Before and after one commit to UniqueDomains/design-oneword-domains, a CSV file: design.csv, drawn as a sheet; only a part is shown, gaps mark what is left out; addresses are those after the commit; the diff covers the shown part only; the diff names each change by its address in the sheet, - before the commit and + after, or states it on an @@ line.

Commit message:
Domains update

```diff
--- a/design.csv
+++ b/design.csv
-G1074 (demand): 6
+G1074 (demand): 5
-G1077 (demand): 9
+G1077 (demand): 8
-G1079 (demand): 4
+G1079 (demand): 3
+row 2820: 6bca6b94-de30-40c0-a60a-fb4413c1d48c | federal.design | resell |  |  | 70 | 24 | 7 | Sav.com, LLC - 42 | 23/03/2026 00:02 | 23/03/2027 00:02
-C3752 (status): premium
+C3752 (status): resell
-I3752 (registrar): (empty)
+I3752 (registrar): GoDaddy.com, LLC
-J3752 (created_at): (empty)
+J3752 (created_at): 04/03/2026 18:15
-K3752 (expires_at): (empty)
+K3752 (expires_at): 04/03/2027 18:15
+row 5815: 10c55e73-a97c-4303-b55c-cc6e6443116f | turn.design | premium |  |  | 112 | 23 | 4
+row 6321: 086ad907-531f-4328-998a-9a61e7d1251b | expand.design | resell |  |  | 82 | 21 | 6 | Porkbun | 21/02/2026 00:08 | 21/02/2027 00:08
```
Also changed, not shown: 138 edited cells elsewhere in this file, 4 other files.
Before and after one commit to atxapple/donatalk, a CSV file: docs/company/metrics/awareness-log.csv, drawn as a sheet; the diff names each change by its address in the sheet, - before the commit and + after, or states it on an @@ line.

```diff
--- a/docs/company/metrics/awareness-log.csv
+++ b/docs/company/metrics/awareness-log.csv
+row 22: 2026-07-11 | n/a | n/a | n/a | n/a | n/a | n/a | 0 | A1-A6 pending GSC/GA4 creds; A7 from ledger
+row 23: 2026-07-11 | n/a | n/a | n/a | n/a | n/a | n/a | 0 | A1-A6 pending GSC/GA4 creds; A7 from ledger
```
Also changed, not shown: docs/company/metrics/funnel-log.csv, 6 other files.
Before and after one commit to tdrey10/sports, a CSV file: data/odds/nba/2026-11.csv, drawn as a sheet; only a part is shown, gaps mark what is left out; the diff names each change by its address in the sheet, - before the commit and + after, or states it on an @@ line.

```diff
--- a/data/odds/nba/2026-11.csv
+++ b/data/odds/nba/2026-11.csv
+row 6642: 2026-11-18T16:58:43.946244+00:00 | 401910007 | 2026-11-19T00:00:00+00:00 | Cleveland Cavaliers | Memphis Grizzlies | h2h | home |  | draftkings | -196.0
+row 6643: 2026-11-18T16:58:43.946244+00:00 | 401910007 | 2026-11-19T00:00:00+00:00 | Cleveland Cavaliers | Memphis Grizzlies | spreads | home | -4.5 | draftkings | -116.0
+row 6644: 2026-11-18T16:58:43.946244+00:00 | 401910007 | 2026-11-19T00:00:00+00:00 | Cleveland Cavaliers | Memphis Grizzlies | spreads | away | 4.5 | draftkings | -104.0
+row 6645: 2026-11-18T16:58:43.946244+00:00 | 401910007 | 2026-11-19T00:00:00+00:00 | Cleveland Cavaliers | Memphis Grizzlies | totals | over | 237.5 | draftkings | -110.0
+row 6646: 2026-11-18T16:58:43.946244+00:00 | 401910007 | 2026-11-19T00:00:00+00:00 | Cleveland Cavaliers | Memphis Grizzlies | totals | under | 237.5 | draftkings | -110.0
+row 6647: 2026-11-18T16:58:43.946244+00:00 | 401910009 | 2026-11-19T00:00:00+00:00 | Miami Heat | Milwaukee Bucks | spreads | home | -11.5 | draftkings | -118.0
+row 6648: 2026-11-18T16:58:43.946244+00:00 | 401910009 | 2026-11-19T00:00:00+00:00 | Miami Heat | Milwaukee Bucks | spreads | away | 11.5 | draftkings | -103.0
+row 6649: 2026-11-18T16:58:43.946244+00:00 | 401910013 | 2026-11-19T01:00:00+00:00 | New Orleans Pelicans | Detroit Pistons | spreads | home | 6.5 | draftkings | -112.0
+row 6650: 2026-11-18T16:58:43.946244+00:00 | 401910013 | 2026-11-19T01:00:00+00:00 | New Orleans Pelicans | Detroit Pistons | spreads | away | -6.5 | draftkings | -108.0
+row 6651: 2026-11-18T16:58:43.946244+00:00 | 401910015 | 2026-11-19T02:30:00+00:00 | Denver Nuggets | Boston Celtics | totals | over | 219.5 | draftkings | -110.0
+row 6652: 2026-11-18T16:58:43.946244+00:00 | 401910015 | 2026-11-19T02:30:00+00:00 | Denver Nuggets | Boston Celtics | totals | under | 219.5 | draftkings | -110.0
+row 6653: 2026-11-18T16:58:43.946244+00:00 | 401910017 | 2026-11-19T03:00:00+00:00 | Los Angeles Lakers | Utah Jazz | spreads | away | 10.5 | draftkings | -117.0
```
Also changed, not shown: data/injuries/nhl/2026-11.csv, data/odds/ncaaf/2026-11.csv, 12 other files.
+--
> [ASSIGNED TASK]: Of the lines above, retype only those from the line containing "Before and after one commit to atxapple/donatalk, a" through the line containing "Also changed, not shown: docs/company/metrics/funnel-log.csv, 6", including both, exactly.

> [TASK RESULT]:
Before and after one commit to atxapple/donatalk, a CSV file: docs/company/metrics/awareness-log.csv, drawn as a sheet; the diff names each change by its address in the sheet, - before the commit and + after, or states it on an @@ line.

```diff
--- a/docs/company/metrics/awareness-log.csv
+++ b/docs/company/metrics/awareness-log.csv
+row 22: 2026-07-11 | n/a | n/a | n/a | n/a | n/a | n/a | 0 | A1-A6 pending GSC/GA4 creds; A7 from ledger
+row 23: 2026-07-11 | n/a | n/a | n/a | n/a | n/a | n/a | 0 | A1-A6 pending GSC/GA4 creds; A7 from ledger
```
Also changed, not shown: docs/company/metrics/funnel-log.csv, 6 other files.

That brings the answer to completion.